╭──

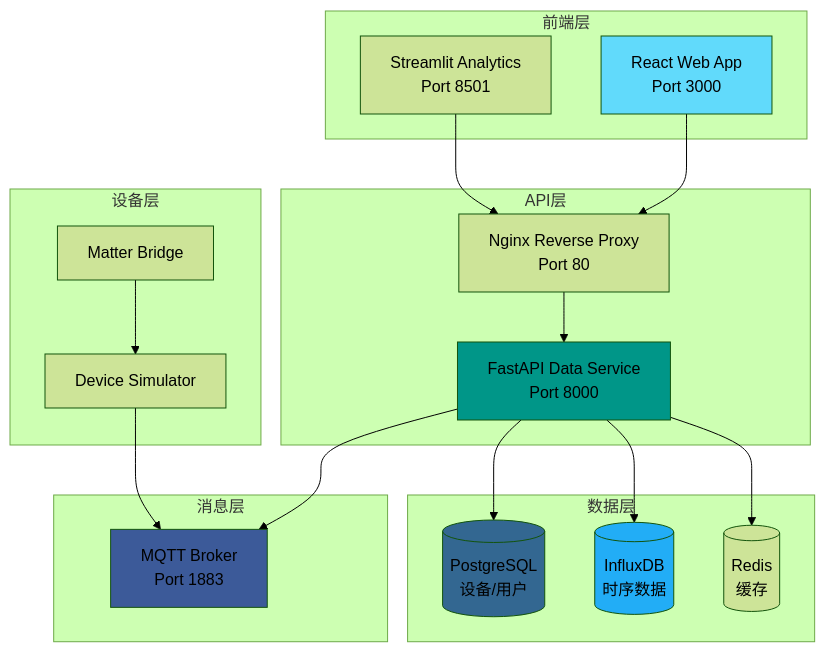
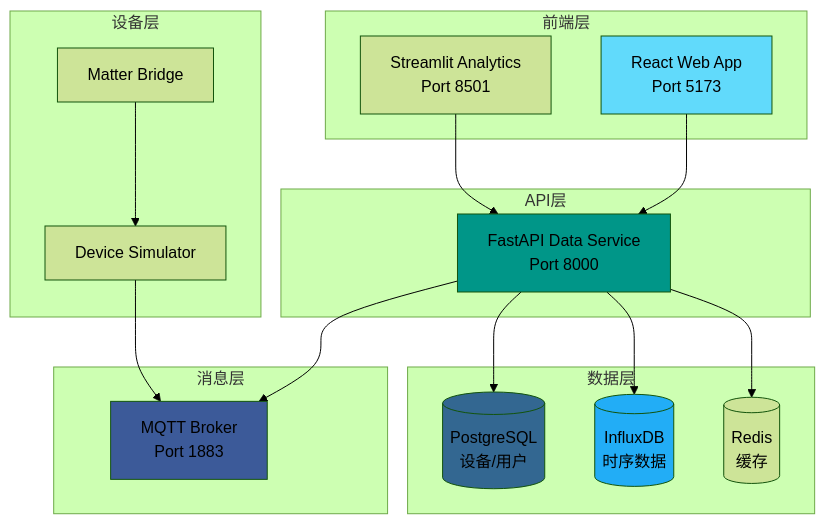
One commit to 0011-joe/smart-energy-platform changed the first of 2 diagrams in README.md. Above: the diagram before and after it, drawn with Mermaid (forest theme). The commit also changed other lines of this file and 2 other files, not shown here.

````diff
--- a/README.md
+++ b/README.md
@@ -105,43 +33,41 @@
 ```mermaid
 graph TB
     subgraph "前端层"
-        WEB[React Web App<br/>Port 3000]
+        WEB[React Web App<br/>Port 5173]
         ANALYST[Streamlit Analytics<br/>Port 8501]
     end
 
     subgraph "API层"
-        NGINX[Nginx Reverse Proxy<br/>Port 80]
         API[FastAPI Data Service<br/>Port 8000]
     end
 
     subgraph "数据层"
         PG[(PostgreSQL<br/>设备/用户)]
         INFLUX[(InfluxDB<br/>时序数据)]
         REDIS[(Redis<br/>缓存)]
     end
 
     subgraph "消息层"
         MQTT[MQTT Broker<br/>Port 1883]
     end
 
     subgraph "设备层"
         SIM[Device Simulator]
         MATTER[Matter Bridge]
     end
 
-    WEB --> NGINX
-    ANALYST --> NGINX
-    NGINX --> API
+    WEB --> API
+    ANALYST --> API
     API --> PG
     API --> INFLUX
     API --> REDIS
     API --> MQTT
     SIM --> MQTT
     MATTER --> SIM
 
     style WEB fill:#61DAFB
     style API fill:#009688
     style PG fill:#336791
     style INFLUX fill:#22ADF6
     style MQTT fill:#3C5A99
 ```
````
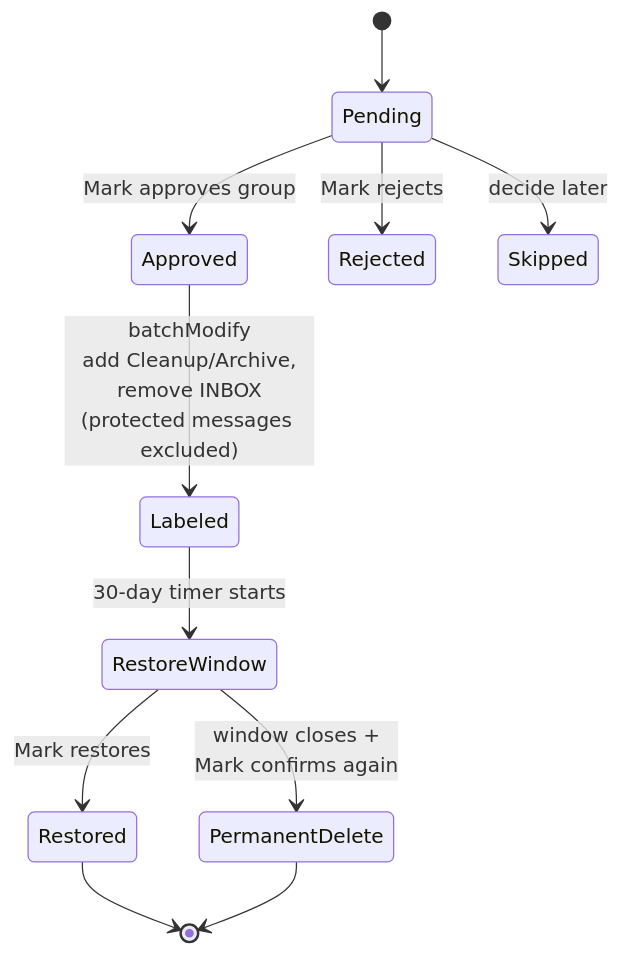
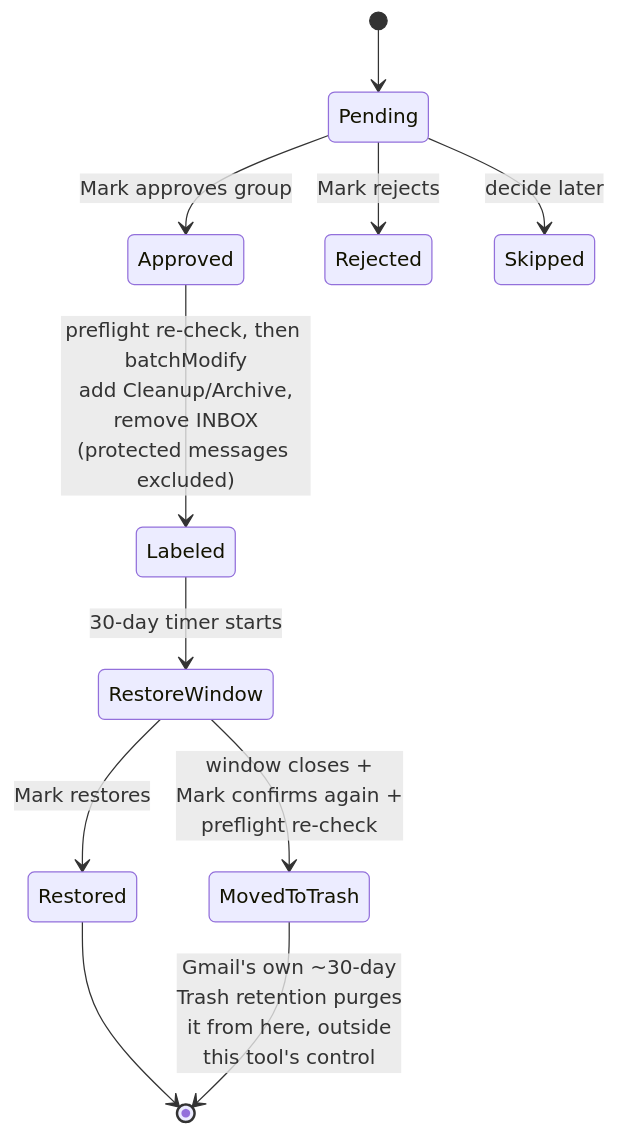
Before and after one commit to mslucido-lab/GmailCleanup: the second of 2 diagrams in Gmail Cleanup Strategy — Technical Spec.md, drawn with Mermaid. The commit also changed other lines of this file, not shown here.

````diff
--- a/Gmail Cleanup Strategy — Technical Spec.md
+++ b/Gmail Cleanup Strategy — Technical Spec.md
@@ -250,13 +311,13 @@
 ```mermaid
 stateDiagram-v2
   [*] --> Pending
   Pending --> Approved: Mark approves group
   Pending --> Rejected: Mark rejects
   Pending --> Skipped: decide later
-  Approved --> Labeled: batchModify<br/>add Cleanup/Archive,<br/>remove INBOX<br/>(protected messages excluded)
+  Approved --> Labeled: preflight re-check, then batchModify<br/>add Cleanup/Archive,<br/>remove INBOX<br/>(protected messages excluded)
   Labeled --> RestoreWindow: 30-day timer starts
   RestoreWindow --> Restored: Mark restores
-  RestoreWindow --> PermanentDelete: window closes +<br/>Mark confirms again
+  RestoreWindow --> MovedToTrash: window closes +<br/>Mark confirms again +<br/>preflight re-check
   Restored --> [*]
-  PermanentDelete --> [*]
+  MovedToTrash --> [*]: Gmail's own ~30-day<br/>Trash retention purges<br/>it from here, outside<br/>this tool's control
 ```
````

╰──

● **What you should do**
List each line in the listing that contains the string "style".

● **Result of the exercise**
     style WEB fill:#61DAFB
     style API fill:#009688
     style PG fill:#336791
     style INFLUX fill:#22ADF6
     style MQTT fill:#3C5A99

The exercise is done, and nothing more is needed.